Cutoff Scores for the Adolescents and Adults Coordination Questionnaire×
GendernM (SD)Clinical Cutoff (15th Percentile, 1 SD)Diagnostic or Research Cutoff (5th Percentile, 1.65 SD)
Male1,08119.44 (8.408)27.84833.313
Female1,17818.87 (6.033)24.90328.824
Total2,37919.26 (7.453)26.71331.557
Table Footer NoteNote. M = mean; SD = standard deviation.
Note. M = mean; SD = standard deviation.×
Table 1.
Cutoff Scores for the Adolescents and Adults Coordination Questionnaire
Cutoff Scores for the Adolescents and Adults Coordination Questionnaire×
GendernM (SD)Clinical Cutoff (15th Percentile, 1 SD)Diagnostic or Research Cutoff (5th Percentile, 1.65 SD)
Male1,08119.44 (8.408)27.84833.313
Female1,17818.87 (6.033)24.90328.824
Total2,37919.26 (7.453)26.71331.557
Table Footer NoteNote. M = mean; SD = standard deviation.
Note.
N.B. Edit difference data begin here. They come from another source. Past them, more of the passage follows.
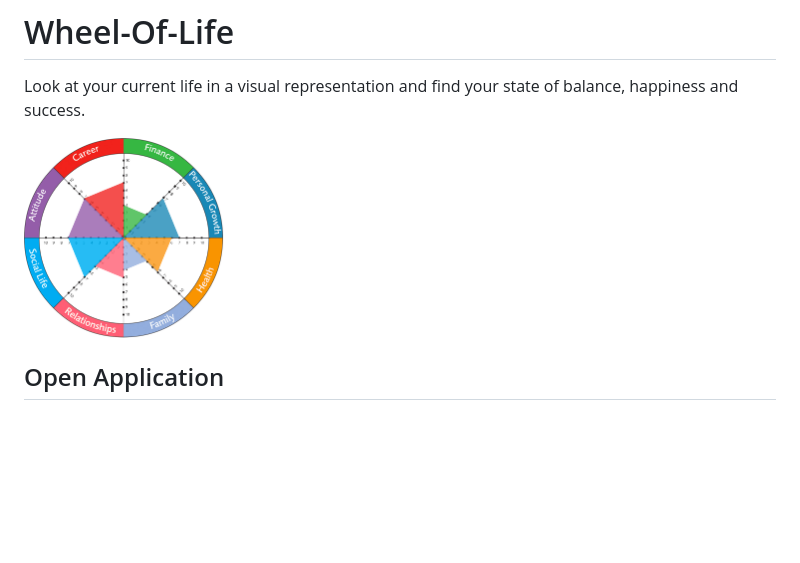
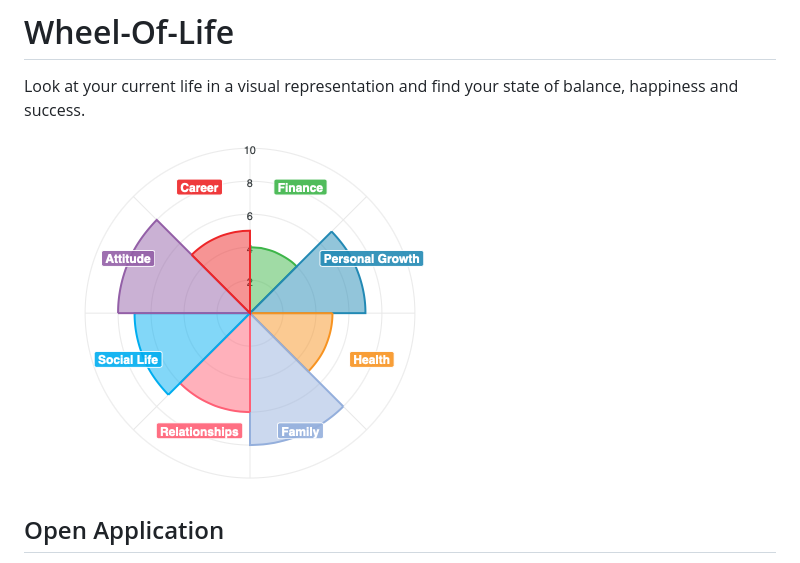
Before and after one commit to codescale/Wheel-Of-Life, a Markdown page: README.md, the part around the change. Rendered like a GitHub page; pictures changed too: doc/exampleWheelOfLife.png; blank space fills up the shorter version.

Commit message:
Implement a wheel chart with customisable sections
Fixes #16 #7 #6

```diff
--- a/README.md
+++ b/README.md
@@ -1,7 +1,7 @@
 # Wheel-Of-Life
 Look at your current life in a visual representation and find your state of balance, happiness and success.
 
-<img src="https://github.com/codescale/Wheel-Of-Life/raw/master/doc/exampleWheelOfLife.png" width="200" height="200" />
+![Wheel Of Life](https://github.com/codescale/Wheel-Of-Life/raw/master/doc/exampleWheelOfLife.png)
 
 ## Open Application
 It's a simple [Web-Page](https://codescale.github.io/Wheel-Of-Life/) using JavaScript to help you evaluate your current situation in life.
```
Also changed, not shown: 3 other files.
M = mean; SD = standard deviation.×
×
Appendix 1.
Sample Items From the Adolescents and Adults Coordination Questionnaire
Sample Items From the Adolescents and Adults Coordination Questionnaire×
QuestionNever (0%)Occasionally (25%)Often (50%)Frequently (75%)Always (100%)
I tend to be clumsy, fall often, drop items, or bump into objects—for example, walking through narrow spaces.
I have difficulties with physical activities—for example, playing ball games, riding a bike, dancing, doing extreme sports.
I have difficulty performing tasks that require organization and order—for example, organizing my bag for a trip, shopping at the supermarket, organizing the kitchen or house.
I have difficulty with handwriting—for example, writing in a legible manner, writing quickly.
Appendix 1.
Sample Items From the Adolescents and Adults Coordination Questionnaire
Sample Items From the Adolescents and Adults Coordination Questionnaire×
QuestionNever (0%)Occasionally (25%)Often (50%)Frequently (75%)Always (100%)
I tend to be clumsy, fall often, drop items, or bump into objects—for example, walking through narrow spaces.
I have difficulties with physical activities—for example, playing ball games, riding a bike, dancing, doing extreme sports.
I have difficulty performing tasks that require organization and order—for example, organizing my bag for a trip, shopping at the supermarket, organizing the kitchen or house.
I have difficulty with handwriting—for example, writing in a legible manner, writing quickly.
×